Repeat every line of the listing below exactly, minus the pictures.

─── Information supplied ───

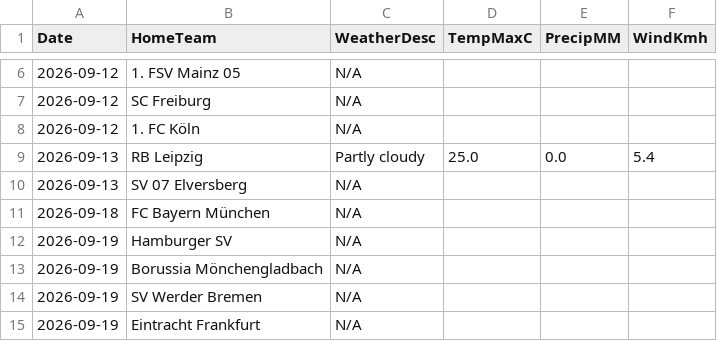
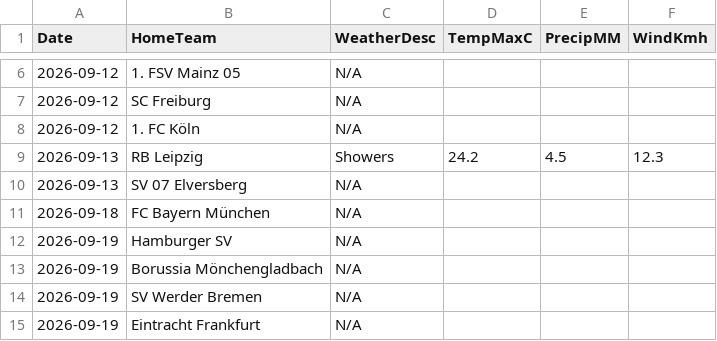
Before and after one commit to gmalbert/bundesliga, a CSV file: data_files/raw/match_weather.csv, drawn as a sheet; only a part is shown, gaps mark what is left out.

```diff
--- a/data_files/raw/match_weather.csv
+++ b/data_files/raw/match_weather.csv
@@ -8,3 +8,3 @@ Date,HomeTeam,WeatherDesc,TempMaxC,PrecipMM,WindKmh
 2026-09-12,1. FC Köln,N/A,,,
-2026-09-13,RB Leipzig,Partly cloudy,25.0,0.0,5.4
+2026-09-13,RB Leipzig,Showers,24.2,4.5,12.3
 2026-09-13,SV 07 Elversberg,N/A,,,
```
Also changed, not shown: models/poisson_strengths.csv, 3 other files.
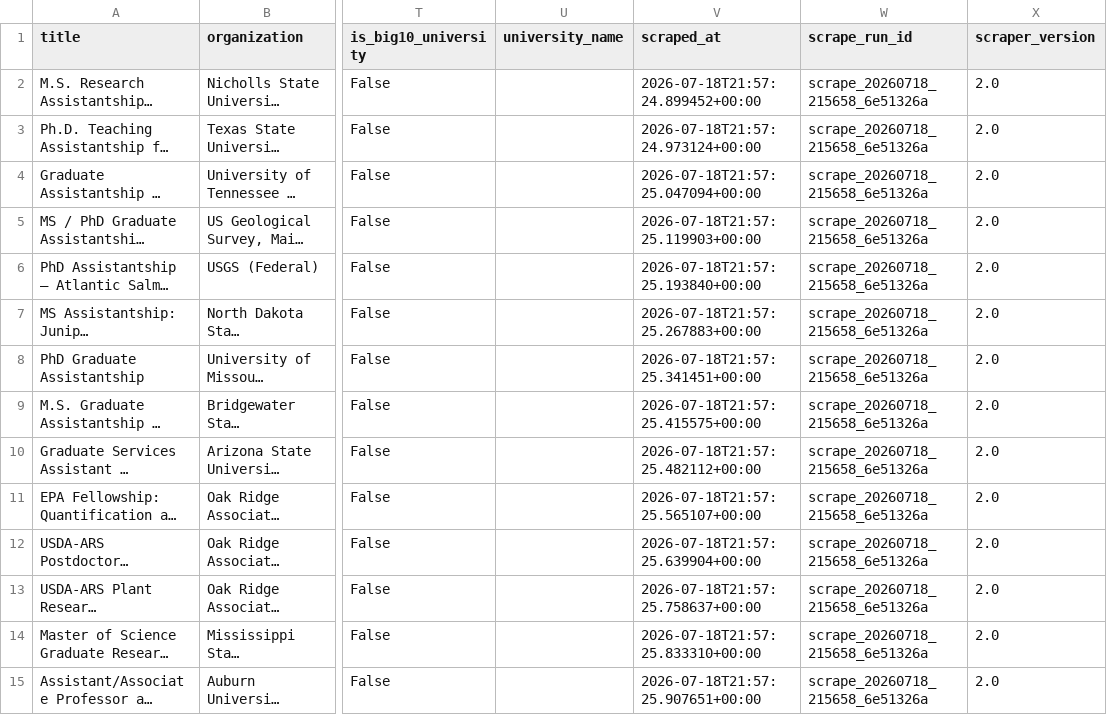
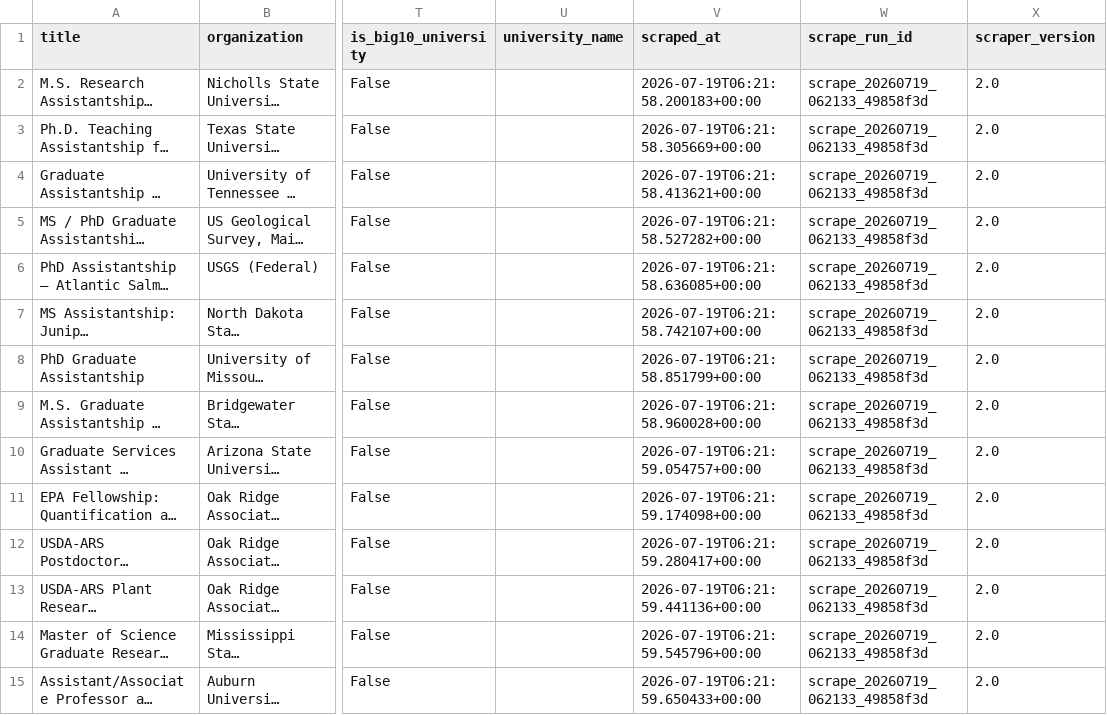
Before and after one commit to chrischizinski/wildlife-grad-dashboard, a CSV file: data/raw/all_positions_detailed.csv, drawn as a sheet; only a part is shown, gaps mark what is left out; long unchanged cells end in …; the diff covers the shown part only; the diff names each change by its address in the sheet, - before the commit and + after, or states it on an @@ line.

```diff
--- a/data/raw/all_positions_detailed.csv
+++ b/data/raw/all_positions_detailed.csv
-V2 (scraped_at): 2026-07-18T21:57:24.899452+00:00
+V2 (scraped_at): 2026-07-19T06:21:58.200183+00:00
-W2:W15 (scrape_run_id): scrape_20260718_215658_6e51326a
+W2:W15 (scrape_run_id): scrape_20260719_062133_49858f3d
-V3 (scraped_at): 2026-07-18T21:57:24.973124+00:00
+V3 (scraped_at): 2026-07-19T06:21:58.305669+00:00
-V4 (scraped_at): 2026-07-18T21:57:25.047094+00:00
+V4 (scraped_at): 2026-07-19T06:21:58.413621+00:00
-V5 (scraped_at): 2026-07-18T21:57:25.119903+00:00
+V5 (scraped_at): 2026-07-19T06:21:58.527282+00:00
-V6 (scraped_at): 2026-07-18T21:57:25.193840+00:00
+V6 (scraped_at): 2026-07-19T06:21:58.636085+00:00
-V7 (scraped_at): 2026-07-18T21:57:25.267883+00:00
+V7 (scraped_at): 2026-07-19T06:21:58.742107+00:00
-V8 (scraped_at): 2026-07-18T21:57:25.341451+00:00
+V8 (scraped_at): 2026-07-19T06:21:58.851799+00:00
-V9 (scraped_at): 2026-07-18T21:57:25.415575+00:00
+V9 (scraped_at): 2026-07-19T06:21:58.960028+00:00
-V10 (scraped_at): 2026-07-18T21:57:25.482112+00:00
+V10 (scraped_at): 2026-07-19T06:21:59.054757+00:00
-V11 (scraped_at): 2026-07-18T21:57:25.565107+00:00
+V11 (scraped_at): 2026-07-19T06:21:59.174098+00:00
-V12 (scraped_at): 2026-07-18T21:57:25.639904+00:00
+V12 (scraped_at): 2026-07-19T06:21:59.280417+00:00
-V13 (scraped_at): 2026-07-18T21:57:25.758637+00:00
+V13 (scraped_at): 2026-07-19T06:21:59.441136+00:00
-V14 (scraped_at): 2026-07-18T21:57:25.833310+00:00
+V14 (scraped_at): 2026-07-19T06:21:59.545796+00:00
-V15 (scraped_at): 2026-07-18T21:57:25.907651+00:00
+V15 (scraped_at): 2026-07-19T06:21:59.650433+00:00
```
Also changed, not shown: 44 edited cells elsewhere in this file, data/processed/verified_graduate_assistantships.csv, web/data/dashboard_positions.csv, 16 other files.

───

▶ [Exercise answer]
Before and after one commit to gmalbert/bundesliga, a CSV file: data_files/raw/match_weather.csv, drawn as a sheet; only a part is shown, gaps mark what is left out.

```diff
--- a/data_files/raw/match_weather.csv
+++ b/data_files/raw/match_weather.csv
@@ -8,3 +8,3 @@ Date,HomeTeam,WeatherDesc,TempMaxC,PrecipMM,WindKmh
 2026-09-12,1. FC Köln,N/A,,,
-2026-09-13,RB Leipzig,Partly cloudy,25.0,0.0,5.4
+2026-09-13,RB Leipzig,Showers,24.2,4.5,12.3
 2026-09-13,SV 07 Elversberg,N/A,,,
```
Also changed, not shown: models/poisson_strengths.csv, 3 other files.
Before and after one commit to chrischizinski/wildlife-grad-dashboard, a CSV file: data/raw/all_positions_detailed.csv, drawn as a sheet; only a part is shown, gaps mark what is left out; long unchanged cells end in …; the diff covers the shown part only; the diff names each change by its address in the sheet, - before the commit and + after, or states it on an @@ line.

```diff
--- a/data/raw/all_positions_detailed.csv
+++ b/data/raw/all_positions_detailed.csv
-V2 (scraped_at): 2026-07-18T21:57:24.899452+00:00
+V2 (scraped_at): 2026-07-19T06:21:58.200183+00:00
-W2:W15 (scrape_run_id): scrape_20260718_215658_6e51326a
+W2:W15 (scrape_run_id): scrape_20260719_062133_49858f3d
-V3 (scraped_at): 2026-07-18T21:57:24.973124+00:00
+V3 (scraped_at): 2026-07-19T06:21:58.305669+00:00
-V4 (scraped_at): 2026-07-18T21:57:25.047094+00:00
+V4 (scraped_at): 2026-07-19T06:21:58.413621+00:00
-V5 (scraped_at): 2026-07-18T21:57:25.119903+00:00
+V5 (scraped_at): 2026-07-19T06:21:58.527282+00:00
-V6 (scraped_at): 2026-07-18T21:57:25.193840+00:00
+V6 (scraped_at): 2026-07-19T06:21:58.636085+00:00
-V7 (scraped_at): 2026-07-18T21:57:25.267883+00:00
+V7 (scraped_at): 2026-07-19T06:21:58.742107+00:00
-V8 (scraped_at): 2026-07-18T21:57:25.341451+00:00
+V8 (scraped_at): 2026-07-19T06:21:58.851799+00:00
-V9 (scraped_at): 2026-07-18T21:57:25.415575+00:00
+V9 (scraped_at): 2026-07-19T06:21:58.960028+00:00
-V10 (scraped_at): 2026-07-18T21:57:25.482112+00:00
+V10 (scraped_at): 2026-07-19T06:21:59.054757+00:00
-V11 (scraped_at): 2026-07-18T21:57:25.565107+00:00
+V11 (scraped_at): 2026-07-19T06:21:59.174098+00:00
-V12 (scraped_at): 2026-07-18T21:57:25.639904+00:00
+V12 (scraped_at): 2026-07-19T06:21:59.280417+00:00
-V13 (scraped_at): 2026-07-18T21:57:25.758637+00:00
+V13 (scraped_at): 2026-07-19T06:21:59.441136+00:00
-V14 (scraped_at): 2026-07-18T21:57:25.833310+00:00
+V14 (scraped_at): 2026-07-19T06:21:59.545796+00:00
-V15 (scraped_at): 2026-07-18T21:57:25.907651+00:00
+V15 (scraped_at): 2026-07-19T06:21:59.650433+00:00
```
Also changed, not shown: 44 edited cells elsewhere in this file, data/processed/verified_graduate_assistantships.csv, web/data/dashboard_positions.csv, 16 other files.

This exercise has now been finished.